“When my eczema flares in public, I stay quiet and as calm as possible — otherwise I know it will get worse.” – iharrydo

“Having a bad flare of dyshidrotic eczema on both hands at the moment. When I see people staring at my hands, I try to let them know that it’s eczema and I’m not contagious. Sometimes I don’t even make it that far because some people walk away in order to avoid me.” – anabrathwaite

“How about when people want to shake your hand, and you’re like ‘Nooooo!’” – aj_is_awsome

“I keep hyaluronic acid with me. If my face itches or burns, I find a bathroom to rinse my face off really, really well … then use the acid.” – missxiuni

“There’s nothing TO do about it! I take myself away from the stressor if I can. For example, moving outside or near a fan if it’s too hot inside. But most of the time, I just have to grin and bear it.” –kristinahowell7

“Applying a cold flannel or napkin to the area to limit itchiness and scratching!” – amberwhiteford.physiotherapist

The recommendations contained in the Scratch Pad are those of the contributors.  NEA provides health information from a variety of sources; this information is not intended as medical advice.  Persons with questions regarding specific symptoms or treatments should consult a professional health-care provider.

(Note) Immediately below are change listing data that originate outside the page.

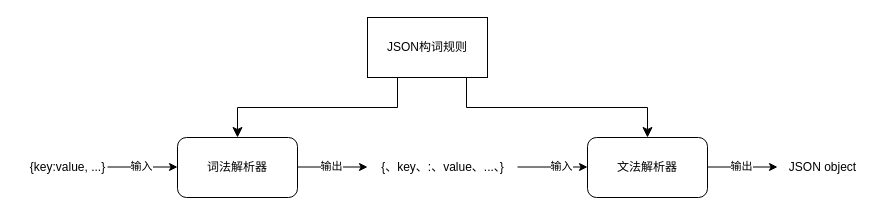
This is JSON解析器.drawio from FunkLiu/A-mini-porgram-about-Gaokao, a draw.io file, before an edit. Source tidied: cells renumbered, new cells numbered last; positions are measured from the earlier drawing's top-left corner, leaving out a move shared by most shapes. Both pictures are drawn from the tidied source at 100%, with x=0, y=0 at pixel (17, 17).
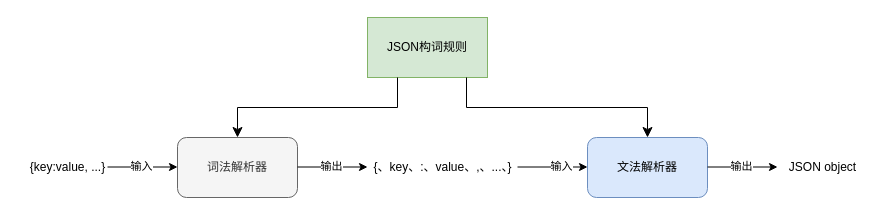
The same page after the edit.

Commit message:
更新JSON解析器.drawio

What changed in the source:
```diff
@@
-    <mxCell id="2" value="词法解析器" style="rounded=1;whiteSpace=wrap;html=1;" parent="1" vertex="1">
+    <mxCell id="2" value="词法解析器" style="rounded=1;whiteSpace=wrap;html=1;fillColor=#f5f5f5;fontColor=#333333;strokeColor=#666666;" parent="1" vertex="1">
       <mxGeometry x="160" y="120" width="120" height="60" as="geometry" />
     </mxCell>
@@
-    <mxCell id="7" value="文法解析器" style="rounded=1;whiteSpace=wrap;html=1;" parent="1" vertex="1">
+    <mxCell id="7" value="文法解析器" style="rounded=1;whiteSpace=wrap;html=1;fillColor=#dae8fc;strokeColor=#6c8ebf;" parent="1" vertex="1">
       <mxGeometry x="570" y="120" width="120" height="60" as="geometry" />
     </mxCell>
@@
-    <mxCell id="13" value="{、key、:、value、...、}" style="text;html=1;align=center;verticalAlign=middle;strokeColor=none;fillColor=none;" parent="1" vertex="1">
-      <mxGeometry x="350" y="135" width="150" height="30" as="geometry" />
+    <mxCell id="13" value="{、key、:、value、,、...、}" style="text;html=1;align=center;verticalAlign=middle;strokeColor=none;fillColor=none;" parent="1" vertex="1">
+      <mxGeometry x="340" y="135" width="170" height="30" as="geometry" />
     </mxCell>
-    <mxCell id="14" value="JSON构词规则" style="rounded=0;whiteSpace=wrap;html=1;" parent="1" vertex="1">
+    <mxCell id="14" value="JSON构词规则" style="rounded=0;whiteSpace=wrap;html=1;fillColor=#d5e8d4;strokeColor=#82b366;" parent="1" vertex="1">
       <mxGeometry x="350" width="120" height="60" as="geometry" />
     </mxCell>
```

Do you have eczema-related advice? Share your tips on our Scratch Pad!